Data also showed that Richard had a mixed, protein-rich diet. Carbon and nitrogen in the bone tell us about the source of protein that was eaten – whether it came predominately from plants or animals, and whether it was mainly terrestrial (land) or marine based (fish). The terrestrial element from Richard’s diet was mostly from meat, whilst perhaps a quarter was derived from seafood. A varied diet of this kind would have been typical of a late medieval nobleman, who could afford to consume expensive foods like meat, game and fish. Differences in the values obtained from his femur and rib bone also suggested an increase in feasting and in the consumption of imported wine in the last few years of Richard’s life. Kingship had evidently brought about a significant change in lifestyle. 

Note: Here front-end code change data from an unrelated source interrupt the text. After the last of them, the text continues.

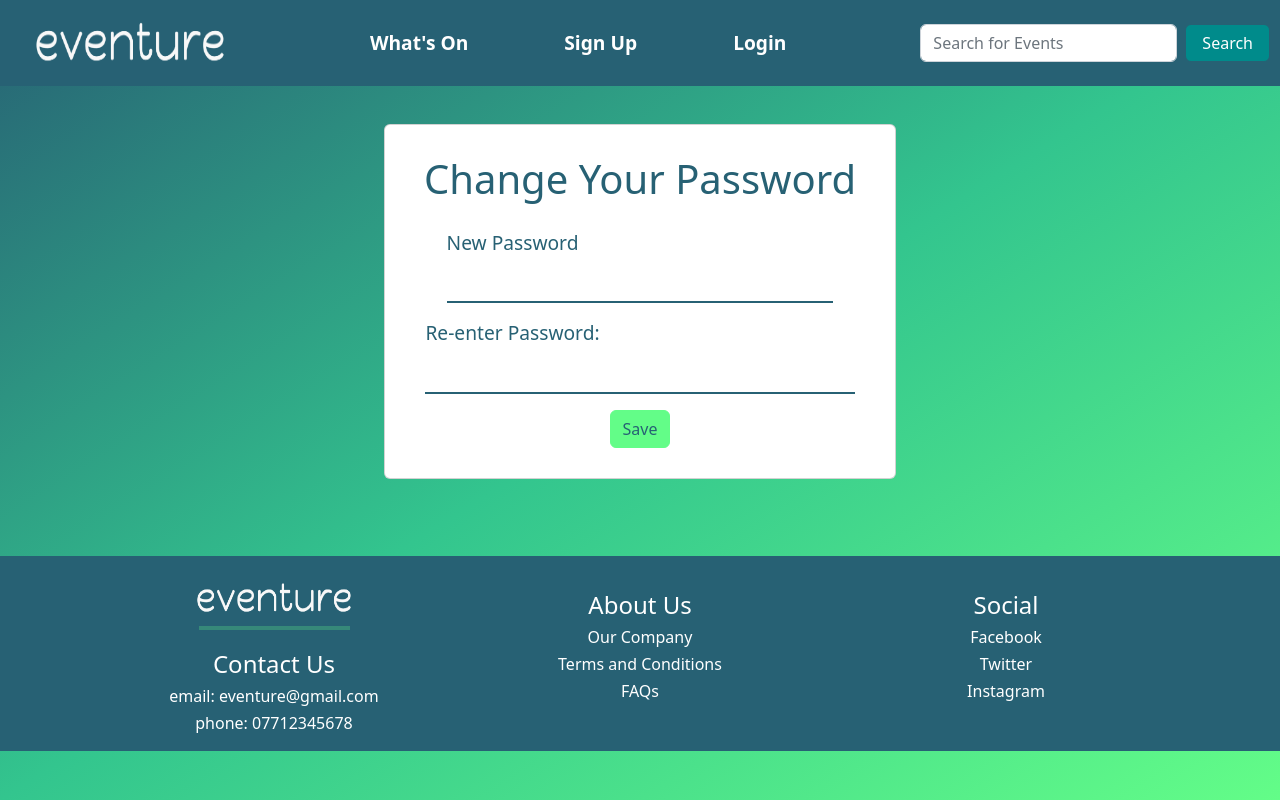
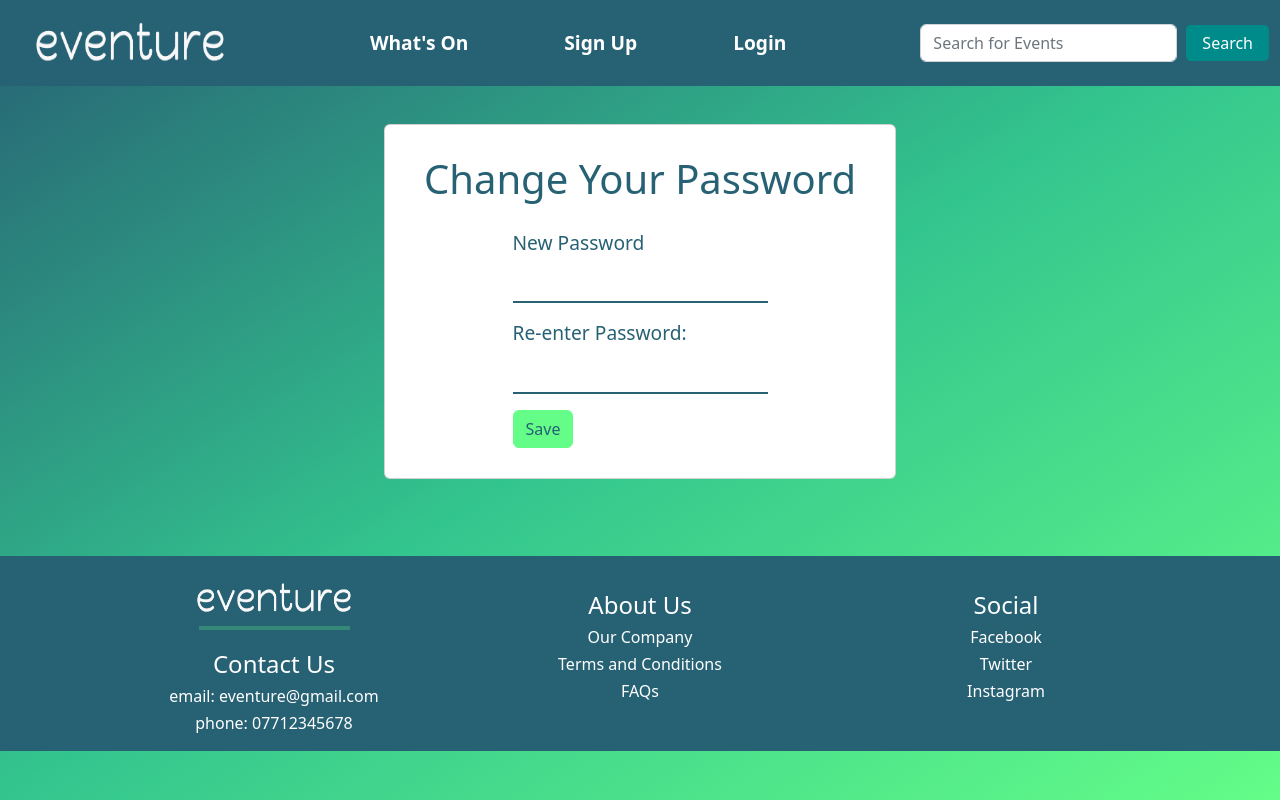
Before and after one commit to ctom11/event_app_project, a React (Create React App) app in the folder cep-project/: page /changepassword/1 in a window 1280 px wide. Built offline with nearby package versions, Linux system fonts and the light colour scheme; no server answers.

Commit message:
update password with formik not working

```diff
--- a/cep-project/src/pages/userprofile/ChangePassword.js
+++ b/cep-project/src/pages/userprofile/ChangePassword.js
@@ -1,5 +1,7 @@
 import React, { useState } from "react";
 import { useParams, useNavigate } from "react-router-dom";
+import { Formik, Form, Field, ErrorMessage } from "formik";
+import * as Yup from "yup";
 import { Card } from "react-bootstrap";
 import Axios from 'axios';
 import './Userprofile.css';
@@ -8,12 +10,23 @@ export const ChangePassword = () => {
 
     let navigate = useNavigate()
 
-    const [updatedPassword, setUpdatedPassword] = useState('')
+    /*have to create initial values for Formik*/
+    const initialValues = {
+        updatedPassword: "",
+        updatedPasswordReenter: ""
+    }
+
+    /*provides validation on form input*/
+    const validationSchema = Yup.object().shape({
+    updatedPassword: Yup.string().min(8).max(30).required().label("Password"), //Event time must be a string and is required
+    updatedPasswordReenter: Yup.string().required().label("Password").oneOf([Yup.ref('password'), null], 'Passwords must match'),//Event location must be a string and is required
+    })
+
+
     let { id } = useParams();
 
-    const changePassword = () => {
-        Axios.post(`http://localhost:3001/useraccount/changepassword/${id}`, {
-            updatedPassword: updatedPassword},
+    const changePassword = (data) => {
+        Axios.post(`http://localhost:3001/useraccount/changepassword/${id}`, data,
             {
                 headers: {
                     accessToken: localStorage.getItem("accessToken"),
@@ -34,18 +47,23 @@ export const ChangePassword = () => {
 
         <Card className="change-name-div">
             <h1 className="change-title-password">Change Your Password</h1>
+
+            <Formik initialValues={initialValues} onSubmit={changePassword} validationSchema={validationSchema}>
+                <Form>
             <div className="mb-3">
-                <label htmlFor="inputcurrentpassword" className="form-label change-label">New Password</label>
-                <input type="password" className="form-control login change-input" id="inputcurrentpassword"
-                onChange={(e) => {
-                    setUpdatedPassword(e.target.value);
-                  }}></input>
+                <label className="form-label change-label">New Password</label><br/>
+                <ErrorMessage name="updatedPassword" component="span"/>
+                <Field type="password" className="form-control login change-input" name="updatedPassword" id="updatedPassword"></Field>
             </div>
             <div className="mb-3">
-                <label htmlFor="inputreenterpassword" className="form-label change-label">Re-enter Password:</label>
-                <input type="password" className="form-control login change-input" id="inputreenterpassword"></input>
+                <label className="form-label change-label">Re-enter Password:</label><br/>
+                <ErrorMessage name="updatedPasswordReenter" component="span"/>
+                <Field type="password" className="form-control login change-input" name="updatedPasswordReenter" id="updatedPasswordReenter"></Field>
             </div>
             <button type="submit" className="btn btn-primary eventure-btn change-btn" onClick={changePassword}>Save</button>
+            </Form>
+            </Formik>
+
         </Card>
     )
 
```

More information on Richard III’s diet and lifestyle is freely available online in this peer-reviewed academic paper, Multi-isotope analysis demonstrates significant lifestyle changes in King Richard III.  

Stomach troubles 

As part of the investigation of his diet and health, soil samples were taken from within the gut area of Richard III’s skeleton and analysed to see if they contained any evidence for food residues (such as pollen grains, seeds or fragments of plant tissue) or intestinal parasites. 

The presence of microscopic egg casings showed that Richard III was infected with roundworm, an intestinal parasite which uses the human body as a host in order to survive and reproduce. The infection is normally transmitted via human faecal matter as a result of poor personal hygiene, either from consuming contaminated food or water or from making contact with soil where human waste has been used as fertilizer. Such conditions were of course common in the medieval period.

Decorticated roundworm egg (Ascaris lumbricoides) from sacral sample of Richard III. Dimensions 64.1 x 45.6 ┬Ám
Decorticated roundworm egg (Ascaris lumbricoides) from sacral sample of Richard III. Dimensions 64.1 x 45.6 µm

In high-status medieval households, there were well-established rituals of handwashing so it is perhaps most likely that Richard III caught the infection from food prepared by servants who were rather less fastidious in their personal habits. We cannot be sure of the level of infection – minor cases might have little effect on health, although severe cases can lead to acute bowl problems, malnutrition and stunted growth. Many people in medieval England would have carried this parasite. There was no evidence of other intestinal parasites such as tapeworm, which is transmitted by the consumption of infected meat; this suggests that Richard III’s food was being cooked thoroughly. 

More information on Richard III’s stomach troubles is freely available online in this peer-reviewed academic paper, The intestinal parasites of King Richard III

See more about what we know now and the genetic analysis